Scientists are not given the training to work outside of their research, which Steltzer says stunts what they are able to do with their work. According to her, they don't receive sufficient leadership training, and they aren't trained or directed on how to effectively communicate their findings to a non-scientific audience.
"There’s a set of skills that I haven’t been taught as a scientist that are key to any endeavor where you want to have more impact," Steltzer says. "And for me, it's wanting to have the science have greater impact."
The choice to go to Antarctica wasn't just a cursory decision. One of the reasons for going to Antarctica, besides its beauty and inspirational landscapes, Steltzer says, was to push the women out of their comfort zones.
Being in such an environment really allowed the women to intensely bond in the kind of way that comes from sharing a unique experience in a remote location. "It gives you the time to focus more on getting to know each other, on what were learning and on incredibly meaningful conversations," Steltzer says. "One of the best things that happened on the trip, even moreso after the trip, is the discussions I've had with the women I've met."

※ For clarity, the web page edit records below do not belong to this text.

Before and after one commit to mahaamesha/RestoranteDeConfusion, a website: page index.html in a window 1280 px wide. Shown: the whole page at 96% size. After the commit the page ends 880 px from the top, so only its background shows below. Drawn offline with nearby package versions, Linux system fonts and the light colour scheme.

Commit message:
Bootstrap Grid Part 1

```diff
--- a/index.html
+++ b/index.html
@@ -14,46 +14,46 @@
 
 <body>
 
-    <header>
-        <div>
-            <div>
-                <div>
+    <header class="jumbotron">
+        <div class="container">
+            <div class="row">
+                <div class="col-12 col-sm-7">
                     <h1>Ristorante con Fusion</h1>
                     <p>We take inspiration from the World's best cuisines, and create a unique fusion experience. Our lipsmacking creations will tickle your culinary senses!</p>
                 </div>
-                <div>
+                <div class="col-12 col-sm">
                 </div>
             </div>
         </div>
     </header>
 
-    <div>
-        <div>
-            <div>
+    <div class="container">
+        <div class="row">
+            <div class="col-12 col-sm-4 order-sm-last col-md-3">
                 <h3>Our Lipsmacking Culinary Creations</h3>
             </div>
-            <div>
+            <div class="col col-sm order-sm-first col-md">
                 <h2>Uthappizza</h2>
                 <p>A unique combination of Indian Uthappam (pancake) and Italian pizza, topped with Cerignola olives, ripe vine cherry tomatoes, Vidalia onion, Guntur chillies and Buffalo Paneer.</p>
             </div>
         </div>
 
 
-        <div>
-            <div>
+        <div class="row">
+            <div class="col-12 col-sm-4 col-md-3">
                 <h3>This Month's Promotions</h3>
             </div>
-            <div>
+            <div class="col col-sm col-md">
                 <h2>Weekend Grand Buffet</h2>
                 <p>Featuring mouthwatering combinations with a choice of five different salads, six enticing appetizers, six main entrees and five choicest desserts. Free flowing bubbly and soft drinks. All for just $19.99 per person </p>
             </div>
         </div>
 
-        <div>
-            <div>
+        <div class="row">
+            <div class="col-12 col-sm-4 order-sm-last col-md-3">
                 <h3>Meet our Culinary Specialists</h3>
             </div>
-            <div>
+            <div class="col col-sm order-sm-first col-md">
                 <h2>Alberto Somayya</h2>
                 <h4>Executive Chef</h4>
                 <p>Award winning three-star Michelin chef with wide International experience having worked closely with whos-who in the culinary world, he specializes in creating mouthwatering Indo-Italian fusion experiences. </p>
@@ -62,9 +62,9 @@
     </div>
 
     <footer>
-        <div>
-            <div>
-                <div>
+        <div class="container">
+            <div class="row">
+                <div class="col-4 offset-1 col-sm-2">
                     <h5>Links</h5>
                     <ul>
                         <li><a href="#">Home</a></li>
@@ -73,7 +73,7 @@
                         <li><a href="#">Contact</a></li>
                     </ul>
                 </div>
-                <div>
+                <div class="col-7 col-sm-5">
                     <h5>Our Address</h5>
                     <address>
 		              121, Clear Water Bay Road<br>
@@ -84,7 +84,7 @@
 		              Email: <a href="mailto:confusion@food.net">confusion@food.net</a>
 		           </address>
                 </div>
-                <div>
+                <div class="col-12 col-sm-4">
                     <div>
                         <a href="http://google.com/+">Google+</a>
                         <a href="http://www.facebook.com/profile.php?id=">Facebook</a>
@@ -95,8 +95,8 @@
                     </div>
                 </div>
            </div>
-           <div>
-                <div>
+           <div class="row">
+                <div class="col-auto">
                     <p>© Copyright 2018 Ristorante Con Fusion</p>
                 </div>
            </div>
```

While science is a very competitive field, one of the great things about this program is that it teaches women to work collaboratively on projects, even across disciplines of science, explains Steltzer.
"How do we create a culture of leadership where we’re really looking to foster strength in ourselves, but also in others?" Steltzer says. "We recognize that there needs to be collaboration and inclusiveness. And I think that women tend to act in those ways as leaders, and so increasing the number of women in leadership positions increases that dynamic."
And the number of women to collaborate and network with will continue to grow over the next decade, with each new group that journeys to Antarctica with Homeward Bound. The inaugural group will help the newcomers when they join the program, continuing to expand the support network they started. But beyond that, participants are encouraged to create their own groups and programs to connect women in science. With each new foot that steps on the glacial ice, the reach of Homeward Bound will grow exponentially, and if all goes as planned, female scientists will continue to expand their influence in the STEM world.
"I feel like Homeward Bound gave me a sense of comfort to move forward boldly on something I've wanted to do for 20 years, but I felt constrained," Steltzer says. "It's easier to be bold when you have friends to be bold with."